Why some authorities have doubts when it comes to give the final push to the body? First of all, probably because it is still too soon: recognition comes hand in hand with responsibilities, and the group hasn’t still achieved anything near of coordinated military action. The new authorities have been accused of being too distant from the real fighters, and thus of ultimately be actually based outside of Syria. This sort of Government in exile in the offing has to show it is able to really represent Syria within Syria, that is to say, to show it is able to improve and manage its relations with the rebels on the front lines.

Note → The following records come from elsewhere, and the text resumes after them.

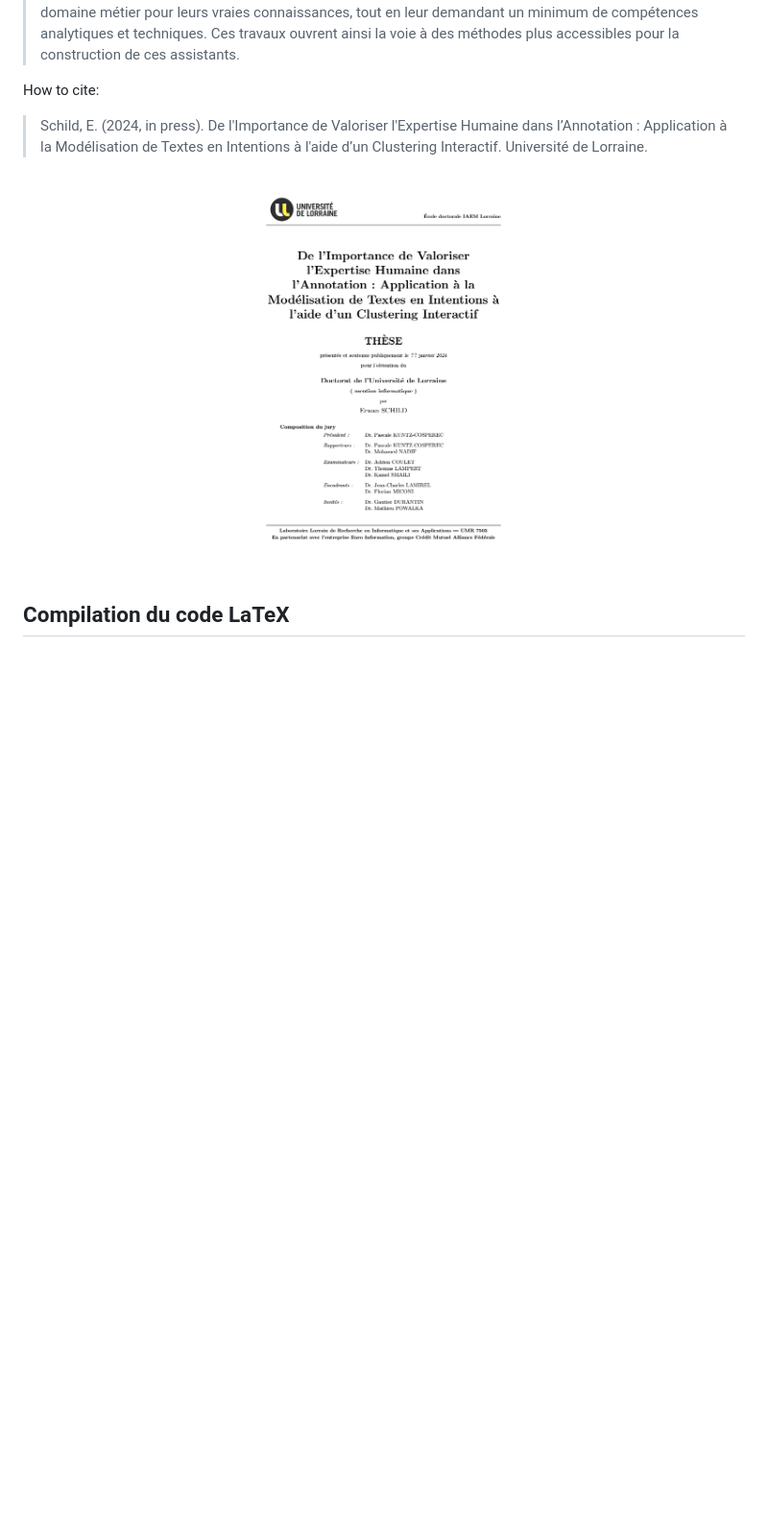
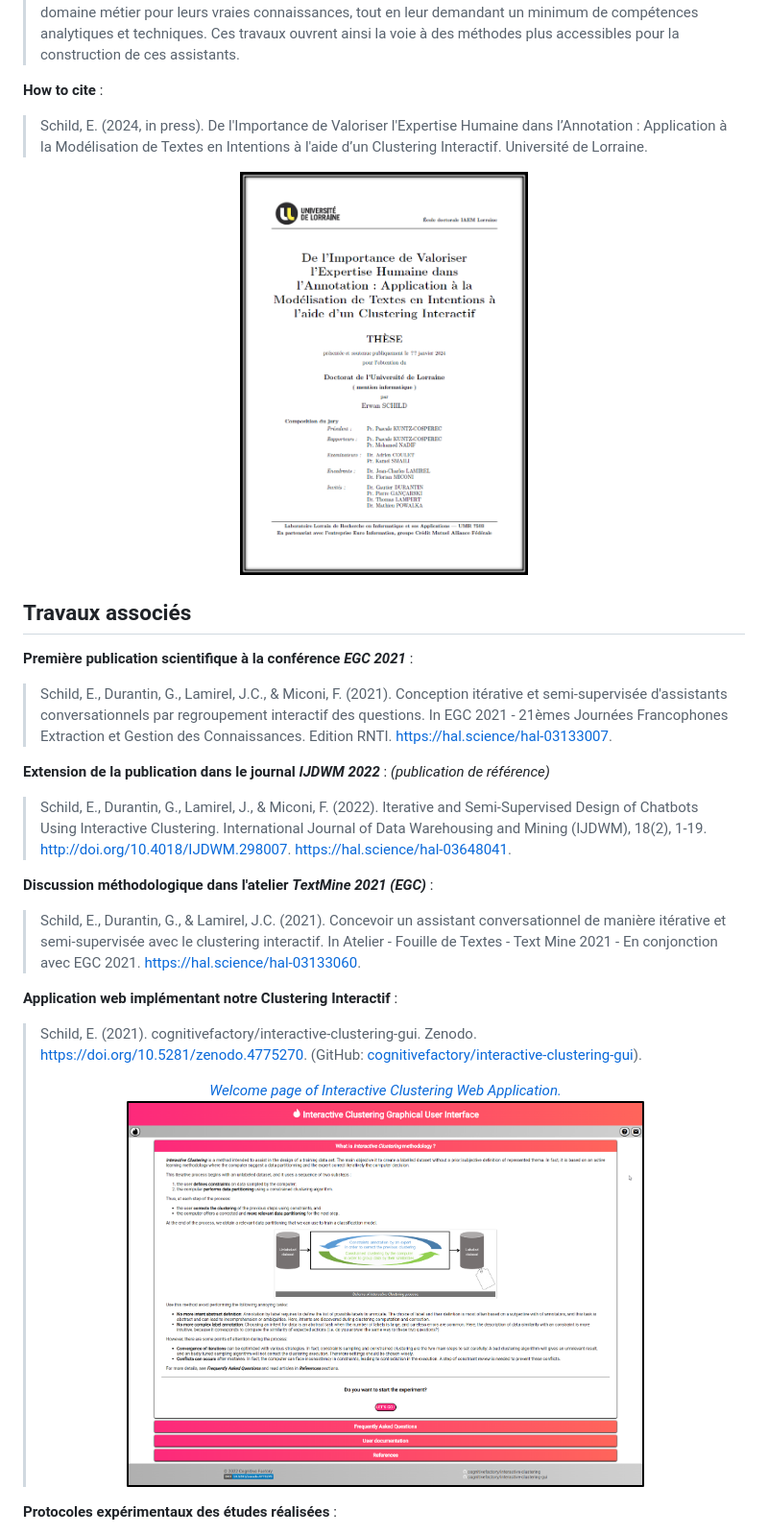
Before and after one commit to erwanschild/interactive-clustering-phd-report, a Markdown page: README.md, the part around the change printed below. Shown: that part at 96% size. Rendered like a GitHub page; pictures changed too: docs/figures/interactive-clustering-gui-welcome-page.png (added), docs/figures/phd-report-first-page.png (added), docs/phd_report_first_page.png (deleted); blank space fills up the shorter version.

Commit message:
docs: update README.md and metadata

```diff
--- a/README.md
+++ b/README.md
@@ -23,13 +23,42 @@
 > Au cours de nos études, nous avons pu montrer que cette méthode diminuait sensiblement la complexité de conception d'une base d'apprentissage, réduisant notamment la nécessité de formation des experts intervenant dans un projet d'annotation. Nous proposons une implémentation technique de cette méthode (algorithmes et interface graphique associée), ainsi qu'une étude des paramètres optimaux pour obtenir une base d'apprentissage cohérente en un minimum d'annotation. Nous réalisons également une étude de coûts (techniques et humains) permettant de confirmer que l'utilisation d'une telle méthode est réaliste dans un cadre industriel. De plus, afin que la méthode atteigne son plein potentiel, nous fournissons un ensemble de conseils, notamment : (1) des recommandations visant à cadrer la stratégie d’annotation, (2) une aide à l'identification et à la résolution des divergences d'opinion entre annotateurs, (3) des indicateurs de rentabilité pour chaque intervention de l'expert, et (4) des méthodes d'analyse de la pertinence de la base d'apprentissage en cours de construction.
 > En conclusion, cette thèse offre une approche innovante pour concevoir une base d'apprentissage d'un assistant conversationnel, permettant d'impliquer les experts du domaine métier pour leurs vraies connaissances, tout en leur demandant un minimum de compétences analytiques et techniques. Ces travaux ouvrent ainsi la voie à des méthodes plus accessibles pour la construction de ces assistants.
 
-How to cite:
+**How to cite** :
 > Schild, E. (2024, in press). De l'Importance de Valoriser l'Expertise Humaine dans l’Annotation : Application à la Modélisation de Textes en Intentions à l'aide d’un Clustering Interactif. Université de Lorraine.
 
 <p align="center">
 	<a href="https://github.com/erwanschild/interactive-clustering-phd-report/releases/download/1.0.2/phd_report_1.0.0.pdf">
-		<img src="docs/phd_report_first_page.png" alt="TELECHARGER LE PDF (v1.0.0)" width="40%" />
+		<img src="docs/figures/phd-report-first-page.png" alt="TELECHARGER LE PDF (v1.0.0)" width="40%" />
 	</a>
 </p>
 
-## Compilation du code LaTeX
+## Travaux associés
+
+**Première publication scientifique à la conférence _EGC 2021_** :
+
+> Schild, E., Durantin, G., Lamirel, J.C., & Miconi, F. (2021). Conception itérative et semi-supervisée d'assistants conversationnels par regroupement interactif des questions. In EGC 2021 - 21èmes Journées Francophones Extraction et Gestion des Connaissances. Edition RNTI. https://hal.science/hal-03133007.
+
+
+**Extension de la publication dans le journal _IJDWM 2022_** : *(publication de référence)*
+
+> Schild, E., Durantin, G., Lamirel, J., & Miconi, F. (2022). Iterative and Semi-Supervised Design of Chatbots Using Interactive Clustering. International Journal of Data Warehousing and Mining (IJDWM), 18(2), 1-19. http://doi.org/10.4018/IJDWM.298007. https://hal.science/hal-03648041.
+
+**Discussion méthodologique dans l'atelier _TextMine 2021 (EGC)_** :
+
+> Schild, E., Durantin, G., & Lamirel, J.C. (2021). Concevoir un assistant conversationnel de manière itérative et semi-supervisée avec le clustering interactif. In Atelier - Fouille de Textes - Text Mine 2021 - En conjonction avec EGC 2021. https://hal.science/hal-03133060.
+
+**Application web implémentant notre Clustering Interactif** :
+
+> Schild, E. (2021). cognitivefactory/interactive-clustering-gui. Zenodo. https://doi.org/10.5281/zenodo.4775270.
+> (GitHub: [cognitivefactory/interactive-clustering-gui](https://github.com/cognitivefactory/interactive-clustering-gui)).
+>
+> <p align="center">
+>	<a href="https://github.com/cognitivefactory/interactive-clustering-gui">
+>		<i style="font-size: smaller; color:grey">Welcome page of Interactive Clustering Web Application.</i>
+>		</br>
+>		<img src="docs/figures/interactive-clustering-gui-welcome-page.png" alt="Welcome page of Interactive Clustering Web Application." width="75%"/>
+>	</a>
+> </p>
+
+**Protocoles expérimentaux des études réalisées** :
+
```
Also changed, not shown: other parts of README.md (+12 -0 lines), docs/figures/README.md (added, +1 -0 lines), docs/figures/interactive-clustering-comparative-study.png (added), 1 other file.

They also have to represent the views all regions and all groups, particularly of all minorities. That seems not the be the case of the Allawite community (Assad himself is an Allawite and most members of this group have been direly persecuted and fear further reprisals in case of an overthrow), even though 5% of seats in the body have been set aside for representatives of the Allawites. That also seems not to be the case of the Kurdish community, which however are taking advantage of the conflict to fulfill their dream of greater autonomy in the new scenario that will arise after Assad is toppled. Indeed, several forces decided not participate in the Doha conference, such as the National Conference to Save Syria, the Syrian Democratic Platform and the Kurdish National Council, among others. Indeed, the Coalition is driven by sectarian interests, better represents sectarian interests of its foreign supports (notably Sunni countries vs Shias) than it does actual Syrians, while it alienates other minority groups, and that does further encourage the “Lebanization” of Syria. Minorities are logically fearful of a Syrian state under a Muslim Brotherhood or Salafist regime backed by conservative Arab Gulf states. The possibility of a Turkey-lead transition, for its part, keep Kurds away from the Syrian opposition.

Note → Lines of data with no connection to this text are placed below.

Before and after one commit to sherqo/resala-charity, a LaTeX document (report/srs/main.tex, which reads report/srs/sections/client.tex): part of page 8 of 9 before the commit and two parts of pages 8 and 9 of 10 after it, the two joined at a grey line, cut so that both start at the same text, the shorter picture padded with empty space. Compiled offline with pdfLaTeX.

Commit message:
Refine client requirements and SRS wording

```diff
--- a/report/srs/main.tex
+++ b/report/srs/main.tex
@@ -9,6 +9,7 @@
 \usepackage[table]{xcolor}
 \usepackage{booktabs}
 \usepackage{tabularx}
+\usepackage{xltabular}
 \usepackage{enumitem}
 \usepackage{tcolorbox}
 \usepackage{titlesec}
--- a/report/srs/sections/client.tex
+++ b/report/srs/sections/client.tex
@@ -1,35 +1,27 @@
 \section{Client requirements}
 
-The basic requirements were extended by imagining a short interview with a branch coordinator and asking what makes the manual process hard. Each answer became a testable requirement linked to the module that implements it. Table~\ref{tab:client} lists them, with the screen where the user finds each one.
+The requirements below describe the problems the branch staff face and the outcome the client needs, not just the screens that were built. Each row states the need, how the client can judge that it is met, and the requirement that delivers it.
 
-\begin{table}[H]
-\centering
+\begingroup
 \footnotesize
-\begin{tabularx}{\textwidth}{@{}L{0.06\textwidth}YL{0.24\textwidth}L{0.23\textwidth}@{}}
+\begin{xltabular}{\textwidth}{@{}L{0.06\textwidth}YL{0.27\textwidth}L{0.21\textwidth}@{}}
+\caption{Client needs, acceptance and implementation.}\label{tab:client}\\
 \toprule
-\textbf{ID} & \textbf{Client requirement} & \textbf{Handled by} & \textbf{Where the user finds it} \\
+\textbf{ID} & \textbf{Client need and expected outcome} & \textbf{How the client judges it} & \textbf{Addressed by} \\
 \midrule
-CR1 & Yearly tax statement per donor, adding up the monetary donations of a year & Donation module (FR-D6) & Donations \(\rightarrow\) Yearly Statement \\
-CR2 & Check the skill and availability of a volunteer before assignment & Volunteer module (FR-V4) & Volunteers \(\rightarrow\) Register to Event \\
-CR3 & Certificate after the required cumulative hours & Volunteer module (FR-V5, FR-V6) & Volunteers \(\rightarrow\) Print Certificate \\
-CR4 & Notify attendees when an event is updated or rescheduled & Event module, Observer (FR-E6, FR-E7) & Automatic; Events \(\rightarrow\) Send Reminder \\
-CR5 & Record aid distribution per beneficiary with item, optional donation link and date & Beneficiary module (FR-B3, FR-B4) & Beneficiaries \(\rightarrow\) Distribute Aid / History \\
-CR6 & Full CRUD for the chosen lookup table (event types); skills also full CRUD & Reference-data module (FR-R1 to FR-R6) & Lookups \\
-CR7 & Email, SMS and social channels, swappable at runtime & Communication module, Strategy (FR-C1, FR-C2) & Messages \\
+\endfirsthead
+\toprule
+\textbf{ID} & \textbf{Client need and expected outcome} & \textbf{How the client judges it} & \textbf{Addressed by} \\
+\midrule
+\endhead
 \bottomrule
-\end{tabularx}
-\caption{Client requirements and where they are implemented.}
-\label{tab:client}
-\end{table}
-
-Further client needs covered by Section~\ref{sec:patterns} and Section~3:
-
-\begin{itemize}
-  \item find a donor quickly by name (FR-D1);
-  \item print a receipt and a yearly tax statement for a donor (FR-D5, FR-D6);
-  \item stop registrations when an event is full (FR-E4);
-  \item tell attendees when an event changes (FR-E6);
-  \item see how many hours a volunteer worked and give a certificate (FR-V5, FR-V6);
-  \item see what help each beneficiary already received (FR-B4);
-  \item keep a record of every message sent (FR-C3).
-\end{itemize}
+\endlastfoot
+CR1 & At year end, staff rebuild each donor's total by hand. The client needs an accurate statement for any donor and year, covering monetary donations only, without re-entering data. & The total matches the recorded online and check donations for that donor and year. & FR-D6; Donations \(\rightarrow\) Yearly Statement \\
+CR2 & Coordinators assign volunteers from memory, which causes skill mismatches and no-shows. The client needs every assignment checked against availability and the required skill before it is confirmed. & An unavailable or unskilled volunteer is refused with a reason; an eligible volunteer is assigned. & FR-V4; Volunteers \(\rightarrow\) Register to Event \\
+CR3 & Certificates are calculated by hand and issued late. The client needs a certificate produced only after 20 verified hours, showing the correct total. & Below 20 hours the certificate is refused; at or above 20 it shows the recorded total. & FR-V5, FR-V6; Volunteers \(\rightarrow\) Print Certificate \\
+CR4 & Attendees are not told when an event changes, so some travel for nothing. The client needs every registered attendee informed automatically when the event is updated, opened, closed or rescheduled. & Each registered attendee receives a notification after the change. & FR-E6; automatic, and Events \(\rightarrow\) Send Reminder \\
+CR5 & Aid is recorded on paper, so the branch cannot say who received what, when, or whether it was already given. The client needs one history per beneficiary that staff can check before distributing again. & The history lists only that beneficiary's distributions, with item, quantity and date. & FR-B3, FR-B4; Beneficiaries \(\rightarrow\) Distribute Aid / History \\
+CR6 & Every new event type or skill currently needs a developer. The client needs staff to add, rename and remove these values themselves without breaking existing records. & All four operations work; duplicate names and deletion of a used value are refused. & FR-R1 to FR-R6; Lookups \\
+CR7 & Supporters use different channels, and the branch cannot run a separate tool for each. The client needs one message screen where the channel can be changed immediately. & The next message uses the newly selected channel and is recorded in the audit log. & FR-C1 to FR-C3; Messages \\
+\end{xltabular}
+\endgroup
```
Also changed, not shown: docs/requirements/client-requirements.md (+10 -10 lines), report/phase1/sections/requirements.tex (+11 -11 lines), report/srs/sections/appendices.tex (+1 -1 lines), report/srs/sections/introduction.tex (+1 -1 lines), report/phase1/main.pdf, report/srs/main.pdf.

Another issue is “haunting” the international community in this respect: what can be done to respect the “Geneva communique” (a key document signed by all permanent members of the Security Council back in June, whereby the new opposition should include elements of the current regime, figures that however cannot have blood in their hands)?